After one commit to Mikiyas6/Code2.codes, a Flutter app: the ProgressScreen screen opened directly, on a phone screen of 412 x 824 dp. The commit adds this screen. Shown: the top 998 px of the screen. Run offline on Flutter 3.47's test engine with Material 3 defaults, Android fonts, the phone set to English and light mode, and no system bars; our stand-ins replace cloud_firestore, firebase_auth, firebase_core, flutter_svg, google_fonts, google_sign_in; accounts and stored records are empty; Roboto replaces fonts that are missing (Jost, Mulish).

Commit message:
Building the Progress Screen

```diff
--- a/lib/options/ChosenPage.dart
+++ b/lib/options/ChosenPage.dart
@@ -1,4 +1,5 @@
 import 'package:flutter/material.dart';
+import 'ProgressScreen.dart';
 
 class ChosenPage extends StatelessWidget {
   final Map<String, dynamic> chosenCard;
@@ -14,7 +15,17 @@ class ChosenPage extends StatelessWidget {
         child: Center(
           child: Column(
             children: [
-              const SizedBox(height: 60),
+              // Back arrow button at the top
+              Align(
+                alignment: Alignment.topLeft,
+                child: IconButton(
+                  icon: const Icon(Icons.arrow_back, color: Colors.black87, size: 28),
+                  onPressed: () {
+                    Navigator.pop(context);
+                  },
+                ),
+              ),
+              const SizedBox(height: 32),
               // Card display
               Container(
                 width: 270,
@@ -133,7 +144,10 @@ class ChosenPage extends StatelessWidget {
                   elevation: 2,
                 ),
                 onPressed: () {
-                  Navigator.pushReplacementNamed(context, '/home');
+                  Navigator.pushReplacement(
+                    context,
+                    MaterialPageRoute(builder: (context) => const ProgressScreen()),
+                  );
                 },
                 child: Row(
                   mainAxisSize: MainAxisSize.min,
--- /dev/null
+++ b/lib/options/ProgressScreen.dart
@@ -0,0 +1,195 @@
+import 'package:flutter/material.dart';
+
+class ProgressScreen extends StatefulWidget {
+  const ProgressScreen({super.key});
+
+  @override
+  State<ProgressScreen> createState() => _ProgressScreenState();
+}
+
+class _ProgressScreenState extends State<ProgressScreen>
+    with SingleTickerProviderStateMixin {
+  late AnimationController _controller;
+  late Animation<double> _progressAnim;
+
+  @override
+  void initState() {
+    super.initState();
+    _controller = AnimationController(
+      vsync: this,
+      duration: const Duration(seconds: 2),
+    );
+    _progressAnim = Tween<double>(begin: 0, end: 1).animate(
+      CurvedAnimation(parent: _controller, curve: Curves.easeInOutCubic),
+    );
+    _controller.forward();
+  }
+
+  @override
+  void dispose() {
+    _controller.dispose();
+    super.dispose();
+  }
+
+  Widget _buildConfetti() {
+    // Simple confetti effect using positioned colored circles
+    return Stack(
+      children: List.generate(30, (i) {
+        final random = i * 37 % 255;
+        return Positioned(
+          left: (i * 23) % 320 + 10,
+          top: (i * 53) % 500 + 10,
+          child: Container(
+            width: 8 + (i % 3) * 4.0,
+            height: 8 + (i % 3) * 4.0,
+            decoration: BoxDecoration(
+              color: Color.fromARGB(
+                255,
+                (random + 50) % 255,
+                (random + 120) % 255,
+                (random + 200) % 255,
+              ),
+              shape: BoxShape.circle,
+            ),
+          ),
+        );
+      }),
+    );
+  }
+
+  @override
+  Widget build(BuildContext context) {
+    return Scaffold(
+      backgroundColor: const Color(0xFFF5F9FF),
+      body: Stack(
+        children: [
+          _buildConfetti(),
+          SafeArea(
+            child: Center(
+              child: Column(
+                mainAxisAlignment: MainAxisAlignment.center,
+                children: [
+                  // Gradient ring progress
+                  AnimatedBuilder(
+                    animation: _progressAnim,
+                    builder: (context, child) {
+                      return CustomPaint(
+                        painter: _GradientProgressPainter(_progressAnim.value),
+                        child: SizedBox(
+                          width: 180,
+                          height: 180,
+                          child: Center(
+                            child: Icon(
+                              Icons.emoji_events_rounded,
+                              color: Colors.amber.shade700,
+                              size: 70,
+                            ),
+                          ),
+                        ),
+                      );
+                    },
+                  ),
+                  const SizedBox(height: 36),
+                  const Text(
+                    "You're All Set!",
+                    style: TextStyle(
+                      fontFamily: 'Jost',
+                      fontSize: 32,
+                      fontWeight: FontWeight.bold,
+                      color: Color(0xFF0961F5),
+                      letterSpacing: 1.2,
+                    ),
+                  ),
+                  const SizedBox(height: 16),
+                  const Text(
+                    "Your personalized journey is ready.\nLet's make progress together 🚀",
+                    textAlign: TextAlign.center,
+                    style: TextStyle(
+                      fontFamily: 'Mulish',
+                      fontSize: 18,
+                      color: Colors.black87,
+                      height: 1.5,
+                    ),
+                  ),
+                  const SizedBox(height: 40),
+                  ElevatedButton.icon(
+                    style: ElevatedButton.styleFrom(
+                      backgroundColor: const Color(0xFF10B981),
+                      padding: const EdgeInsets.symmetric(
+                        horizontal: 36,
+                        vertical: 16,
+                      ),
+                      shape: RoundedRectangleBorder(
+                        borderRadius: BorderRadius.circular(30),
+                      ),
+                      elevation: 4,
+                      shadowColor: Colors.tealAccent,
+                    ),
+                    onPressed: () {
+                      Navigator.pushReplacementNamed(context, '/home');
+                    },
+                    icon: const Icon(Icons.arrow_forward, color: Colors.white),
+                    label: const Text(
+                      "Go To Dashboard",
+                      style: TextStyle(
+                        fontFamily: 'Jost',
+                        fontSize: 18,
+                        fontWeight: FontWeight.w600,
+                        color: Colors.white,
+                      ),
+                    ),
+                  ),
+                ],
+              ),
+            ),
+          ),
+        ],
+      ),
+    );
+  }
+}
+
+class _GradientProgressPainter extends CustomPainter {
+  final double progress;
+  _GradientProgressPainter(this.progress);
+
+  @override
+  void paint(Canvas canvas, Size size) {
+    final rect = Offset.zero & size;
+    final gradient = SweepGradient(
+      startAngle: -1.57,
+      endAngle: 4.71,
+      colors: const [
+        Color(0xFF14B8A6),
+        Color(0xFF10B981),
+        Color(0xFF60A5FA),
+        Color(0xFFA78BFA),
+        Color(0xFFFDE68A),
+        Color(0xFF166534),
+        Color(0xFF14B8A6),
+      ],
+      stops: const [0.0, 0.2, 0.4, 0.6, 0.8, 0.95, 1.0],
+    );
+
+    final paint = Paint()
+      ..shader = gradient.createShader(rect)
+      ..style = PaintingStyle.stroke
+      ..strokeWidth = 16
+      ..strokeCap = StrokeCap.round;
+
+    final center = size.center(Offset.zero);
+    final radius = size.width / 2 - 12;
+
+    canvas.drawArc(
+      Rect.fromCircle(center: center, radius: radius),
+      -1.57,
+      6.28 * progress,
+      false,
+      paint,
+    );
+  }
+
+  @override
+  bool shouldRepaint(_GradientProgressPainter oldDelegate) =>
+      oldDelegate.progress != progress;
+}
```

◇ ◇ ◇ ◇ ◇

ACTIVITY:
An exact reproduction of the listing is needed.

RESPONSE:
After one commit to Mikiyas6/Code2.codes, a Flutter app: the ProgressScreen screen opened directly, on a phone screen of 412 x 824 dp. The commit adds this screen. Shown: the top 998 px of the screen. Run offline on Flutter 3.47's test engine with Material 3 defaults, Android fonts, the phone set to English and light mode, and no system bars; our stand-ins replace cloud_firestore, firebase_auth, firebase_core, flutter_svg, google_fonts, google_sign_in; accounts and stored records are empty; Roboto replaces fonts that are missing (Jost, Mulish).

Commit message:
Building the Progress Screen

```diff
--- a/lib/options/ChosenPage.dart
+++ b/lib/options/ChosenPage.dart
@@ -1,4 +1,5 @@
 import 'package:flutter/material.dart';
+import 'ProgressScreen.dart';
 
 class ChosenPage extends StatelessWidget {
   final Map<String, dynamic> chosenCard;
@@ -14,7 +15,17 @@ class ChosenPage extends StatelessWidget {
         child: Center(
           child: Column(
             children: [
-              const SizedBox(height: 60),
+              // Back arrow button at the top
+              Align(
+                alignment: Alignment.topLeft,
+                child: IconButton(
+                  icon: const Icon(Icons.arrow_back, color: Colors.black87, size: 28),
+                  onPressed: () {
+                    Navigator.pop(context);
+                  },
+                ),
+              ),
+              const SizedBox(height: 32),
               // Card display
               Container(
                 width: 270,
@@ -133,7 +144,10 @@ class ChosenPage extends StatelessWidget {
                   elevation: 2,
                 ),
                 onPressed: () {
-                  Navigator.pushReplacementNamed(context, '/home');
+                  Navigator.pushReplacement(
+                    context,
+                    MaterialPageRoute(builder: (context) => const ProgressScreen()),
+                  );
                 },
                 child: Row(
                   mainAxisSize: MainAxisSize.min,
--- /dev/null
+++ b/lib/options/ProgressScreen.dart
@@ -0,0 +1,195 @@
+import 'package:flutter/material.dart';
+
+class ProgressScreen extends StatefulWidget {
+  const ProgressScreen({super.key});
+
+  @override
+  State<ProgressScreen> createState() => _ProgressScreenState();
+}
+
+class _ProgressScreenState extends State<ProgressScreen>
+    with SingleTickerProviderStateMixin {
+  late AnimationController _controller;
+  late Animation<double> _progressAnim;
+
+  @override
+  void initState() {
+    super.initState();
+    _controller = AnimationController(
+      vsync: this,
+      duration: const Duration(seconds: 2),
+    );
+    _progressAnim = Tween<double>(begin: 0, end: 1).animate(
+      CurvedAnimation(parent: _controller, curve: Curves.easeInOutCubic),
+    );
+    _controller.forward();
+  }
+
+  @override
+  void dispose() {
+    _controller.dispose();
+    super.dispose();
+  }
+
+  Widget _buildConfetti() {
+    // Simple confetti effect using positioned colored circles
+    return Stack(
+      children: List.generate(30, (i) {
+        final random = i * 37 % 255;
+        return Positioned(
+          left: (i * 23) % 320 + 10,
+          top: (i * 53) % 500 + 10,
+          child: Container(
+            width: 8 + (i % 3) * 4.0,
+            height: 8 + (i % 3) * 4.0,
+            decoration: BoxDecoration(
+              color: Color.fromARGB(
+                255,
+                (random + 50) % 255,
+                (random + 120) % 255,
+                (random + 200) % 255,
+              ),
+              shape: BoxShape.circle,
+            ),
+          ),
+        );
+      }),
+    );
+  }
+
+  @override
+  Widget build(BuildContext context) {
+    return Scaffold(
+      backgroundColor: const Color(0xFFF5F9FF),
+      body: Stack(
+        children: [
+          _buildConfetti(),
+          SafeArea(
+            child: Center(
+              child: Column(
+                mainAxisAlignment: MainAxisAlignment.center,
+                children: [
+                  // Gradient ring progress
+                  AnimatedBuilder(
+                    animation: _progressAnim,
+                    builder: (context, child) {
+                      return CustomPaint(
+                        painter: _GradientProgressPainter(_progressAnim.value),
+                        child: SizedBox(
+                          width: 180,
+                          height: 180,
+                          child: Center(
+                            child: Icon(
+                              Icons.emoji_events_rounded,
+                              color: Colors.amber.shade700,
+                              size: 70,
+                            ),
+                          ),
+                        ),
+                      );
+                    },
+                  ),
+                  const SizedBox(height: 36),
+                  const Text(
+                    "You're All Set!",
+                    style: TextStyle(
+                      fontFamily: 'Jost',
+                      fontSize: 32,
+                      fontWeight: FontWeight.bold,
+                      color: Color(0xFF0961F5),
+                      letterSpacing: 1.2,
+                    ),
+                  ),
+                  const SizedBox(height: 16),
+                  const Text(
+                    "Your personalized journey is ready.\nLet's make progress together 🚀",
+                    textAlign: TextAlign.center,
+                    style: TextStyle(
+                      fontFamily: 'Mulish',
+                      fontSize: 18,
+                      color: Colors.black87,
+                      height: 1.5,
+                    ),
+                  ),
+                  const SizedBox(height: 40),
+                  ElevatedButton.icon(
+                    style: ElevatedButton.styleFrom(
+                      backgroundColor: const Color(0xFF10B981),
+                      padding: const EdgeInsets.symmetric(
+                        horizontal: 36,
+                        vertical: 16,
+                      ),
+                      shape: RoundedRectangleBorder(
+                        borderRadius: BorderRadius.circular(30),
+                      ),
+                      elevation: 4,
+                      shadowColor: Colors.tealAccent,
+                    ),
+                    onPressed: () {
+                      Navigator.pushReplacementNamed(context, '/home');
+                    },
+                    icon: const Icon(Icons.arrow_forward, color: Colors.white),
+                    label: const Text(
+                      "Go To Dashboard",
+                      style: TextStyle(
+                        fontFamily: 'Jost',
+                        fontSize: 18,
+                        fontWeight: FontWeight.w600,
+                        color: Colors.white,
+                      ),
+                    ),
+                  ),
+                ],
+              ),
+            ),
+          ),
+        ],
+      ),
+    );
+  }
+}
+
+class _GradientProgressPainter extends CustomPainter {
+  final double progress;
+  _GradientProgressPainter(this.progress);
+
+  @override
+  void paint(Canvas canvas, Size size) {
+    final rect = Offset.zero & size;
+    final gradient = SweepGradient(
+      startAngle: -1.57,
+      endAngle: 4.71,
+      colors: const [
+        Color(0xFF14B8A6),
+        Color(0xFF10B981),
+        Color(0xFF60A5FA),
+        Color(0xFFA78BFA),
+        Color(0xFFFDE68A),
+        Color(0xFF166534),
+        Color(0xFF14B8A6),
+      ],
+      stops: const [0.0, 0.2, 0.4, 0.6, 0.8, 0.95, 1.0],
+    );
+
+    final paint = Paint()
+      ..shader = gradient.createShader(rect)
+      ..style = PaintingStyle.stroke
+      ..strokeWidth = 16
+      ..strokeCap = StrokeCap.round;
+
+    final center = size.center(Offset.zero);
+    final radius = size.width / 2 - 12;
+
+    canvas.drawArc(
+      Rect.fromCircle(center: center, radius: radius),
+      -1.57,
+      6.28 * progress,
+      false,
+      paint,
+    );
+  }
+
+  @override
+  bool shouldRepaint(_GradientProgressPainter oldDelegate) =>
+      oldDelegate.progress != progress;
+}
```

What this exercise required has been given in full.